(PROVIDED RECORDS begins)

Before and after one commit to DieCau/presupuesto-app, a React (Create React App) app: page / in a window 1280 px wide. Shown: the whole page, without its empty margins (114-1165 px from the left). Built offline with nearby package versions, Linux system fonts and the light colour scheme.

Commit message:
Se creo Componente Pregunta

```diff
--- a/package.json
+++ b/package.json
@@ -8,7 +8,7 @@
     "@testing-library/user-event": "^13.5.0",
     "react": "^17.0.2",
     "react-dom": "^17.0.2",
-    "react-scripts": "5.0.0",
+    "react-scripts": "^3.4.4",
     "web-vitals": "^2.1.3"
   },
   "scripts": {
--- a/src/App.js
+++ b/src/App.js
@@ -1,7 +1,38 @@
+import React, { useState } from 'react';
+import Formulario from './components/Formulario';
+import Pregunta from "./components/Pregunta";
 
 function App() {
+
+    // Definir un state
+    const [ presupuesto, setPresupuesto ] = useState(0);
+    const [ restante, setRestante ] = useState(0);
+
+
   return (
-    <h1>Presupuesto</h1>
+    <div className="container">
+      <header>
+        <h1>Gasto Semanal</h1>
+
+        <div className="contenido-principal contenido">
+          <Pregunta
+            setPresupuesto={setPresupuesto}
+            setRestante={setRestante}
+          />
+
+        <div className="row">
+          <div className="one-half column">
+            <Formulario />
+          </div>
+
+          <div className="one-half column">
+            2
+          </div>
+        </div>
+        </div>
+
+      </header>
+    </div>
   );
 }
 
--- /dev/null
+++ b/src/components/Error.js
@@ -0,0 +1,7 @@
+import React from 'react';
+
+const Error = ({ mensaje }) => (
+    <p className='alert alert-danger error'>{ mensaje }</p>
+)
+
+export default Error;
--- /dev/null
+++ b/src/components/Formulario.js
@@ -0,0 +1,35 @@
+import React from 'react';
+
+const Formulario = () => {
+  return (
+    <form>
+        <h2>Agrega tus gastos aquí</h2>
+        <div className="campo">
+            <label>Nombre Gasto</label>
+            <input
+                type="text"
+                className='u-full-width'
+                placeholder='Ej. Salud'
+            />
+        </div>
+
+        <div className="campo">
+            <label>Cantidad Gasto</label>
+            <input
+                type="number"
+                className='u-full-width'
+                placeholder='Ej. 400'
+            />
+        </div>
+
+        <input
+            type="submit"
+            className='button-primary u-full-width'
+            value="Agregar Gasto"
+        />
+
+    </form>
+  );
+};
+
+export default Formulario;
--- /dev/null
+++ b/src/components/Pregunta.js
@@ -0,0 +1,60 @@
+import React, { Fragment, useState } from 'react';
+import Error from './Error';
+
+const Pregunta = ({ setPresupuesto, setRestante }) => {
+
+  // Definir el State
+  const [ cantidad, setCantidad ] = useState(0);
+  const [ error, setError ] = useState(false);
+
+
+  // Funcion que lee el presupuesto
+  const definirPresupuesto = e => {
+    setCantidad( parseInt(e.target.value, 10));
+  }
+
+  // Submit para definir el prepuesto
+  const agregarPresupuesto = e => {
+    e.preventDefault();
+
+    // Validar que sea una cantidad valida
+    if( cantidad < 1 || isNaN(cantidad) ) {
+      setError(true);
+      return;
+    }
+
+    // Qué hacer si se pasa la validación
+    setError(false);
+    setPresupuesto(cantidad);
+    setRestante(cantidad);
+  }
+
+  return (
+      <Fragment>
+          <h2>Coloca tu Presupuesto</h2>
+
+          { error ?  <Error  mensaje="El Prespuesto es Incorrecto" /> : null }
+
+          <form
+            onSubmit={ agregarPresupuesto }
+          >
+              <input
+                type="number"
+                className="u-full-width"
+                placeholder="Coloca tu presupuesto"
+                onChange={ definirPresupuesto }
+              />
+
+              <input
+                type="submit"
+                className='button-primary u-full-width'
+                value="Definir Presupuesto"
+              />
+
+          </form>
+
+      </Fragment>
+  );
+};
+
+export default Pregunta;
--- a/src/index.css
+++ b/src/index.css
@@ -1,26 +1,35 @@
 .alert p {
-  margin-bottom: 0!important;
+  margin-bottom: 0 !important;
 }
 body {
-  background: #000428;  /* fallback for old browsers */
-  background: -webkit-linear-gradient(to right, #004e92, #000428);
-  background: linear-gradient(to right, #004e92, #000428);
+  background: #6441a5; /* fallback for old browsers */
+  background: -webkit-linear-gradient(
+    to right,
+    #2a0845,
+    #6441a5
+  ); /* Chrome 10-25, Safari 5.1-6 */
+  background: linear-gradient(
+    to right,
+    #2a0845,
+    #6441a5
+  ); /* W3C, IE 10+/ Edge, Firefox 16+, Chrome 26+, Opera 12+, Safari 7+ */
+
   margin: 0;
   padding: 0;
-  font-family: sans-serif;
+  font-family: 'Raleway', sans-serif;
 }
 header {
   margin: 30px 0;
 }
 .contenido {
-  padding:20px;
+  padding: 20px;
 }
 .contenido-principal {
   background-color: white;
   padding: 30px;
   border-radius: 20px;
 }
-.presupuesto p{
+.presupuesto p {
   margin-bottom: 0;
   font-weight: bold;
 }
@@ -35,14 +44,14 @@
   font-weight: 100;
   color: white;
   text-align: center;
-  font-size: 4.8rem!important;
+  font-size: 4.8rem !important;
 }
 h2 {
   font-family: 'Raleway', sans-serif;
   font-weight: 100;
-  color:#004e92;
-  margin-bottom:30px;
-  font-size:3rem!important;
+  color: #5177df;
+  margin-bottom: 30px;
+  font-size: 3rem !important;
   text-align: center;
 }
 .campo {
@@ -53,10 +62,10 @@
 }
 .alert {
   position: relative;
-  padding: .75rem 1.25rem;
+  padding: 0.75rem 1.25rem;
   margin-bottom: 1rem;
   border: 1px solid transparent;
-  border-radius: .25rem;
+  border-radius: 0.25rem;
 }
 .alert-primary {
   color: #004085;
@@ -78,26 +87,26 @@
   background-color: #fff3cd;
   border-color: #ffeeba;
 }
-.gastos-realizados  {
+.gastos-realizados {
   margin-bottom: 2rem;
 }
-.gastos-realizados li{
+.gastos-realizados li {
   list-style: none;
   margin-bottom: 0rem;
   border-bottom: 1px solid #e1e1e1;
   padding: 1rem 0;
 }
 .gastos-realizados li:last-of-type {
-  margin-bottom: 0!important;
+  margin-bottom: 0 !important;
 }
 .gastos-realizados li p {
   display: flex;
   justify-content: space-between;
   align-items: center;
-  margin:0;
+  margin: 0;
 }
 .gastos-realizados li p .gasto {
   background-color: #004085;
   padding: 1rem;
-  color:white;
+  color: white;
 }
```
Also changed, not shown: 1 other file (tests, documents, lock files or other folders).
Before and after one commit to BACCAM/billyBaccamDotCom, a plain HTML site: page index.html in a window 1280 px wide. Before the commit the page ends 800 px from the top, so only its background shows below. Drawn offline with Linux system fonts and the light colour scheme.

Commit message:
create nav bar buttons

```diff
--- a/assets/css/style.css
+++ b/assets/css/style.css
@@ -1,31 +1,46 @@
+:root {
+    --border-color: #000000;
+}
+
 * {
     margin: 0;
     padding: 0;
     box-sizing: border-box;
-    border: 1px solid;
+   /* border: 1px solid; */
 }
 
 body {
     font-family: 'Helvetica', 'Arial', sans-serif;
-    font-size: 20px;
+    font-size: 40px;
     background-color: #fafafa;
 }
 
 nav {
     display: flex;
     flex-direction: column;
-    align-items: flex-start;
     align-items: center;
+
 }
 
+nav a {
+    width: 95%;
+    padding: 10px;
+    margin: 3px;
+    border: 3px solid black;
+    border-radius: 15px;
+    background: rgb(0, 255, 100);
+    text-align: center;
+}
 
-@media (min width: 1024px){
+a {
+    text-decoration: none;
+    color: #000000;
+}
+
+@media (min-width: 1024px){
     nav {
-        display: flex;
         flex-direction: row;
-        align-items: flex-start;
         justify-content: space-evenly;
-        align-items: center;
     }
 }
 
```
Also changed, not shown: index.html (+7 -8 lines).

(PROVIDED RECORDS ends)

EXERCISE DIRECTIONS: Each line above holding the word "padding" counts; reply with how many there are, only the number.

RESPONSE TO THIS TASK: 10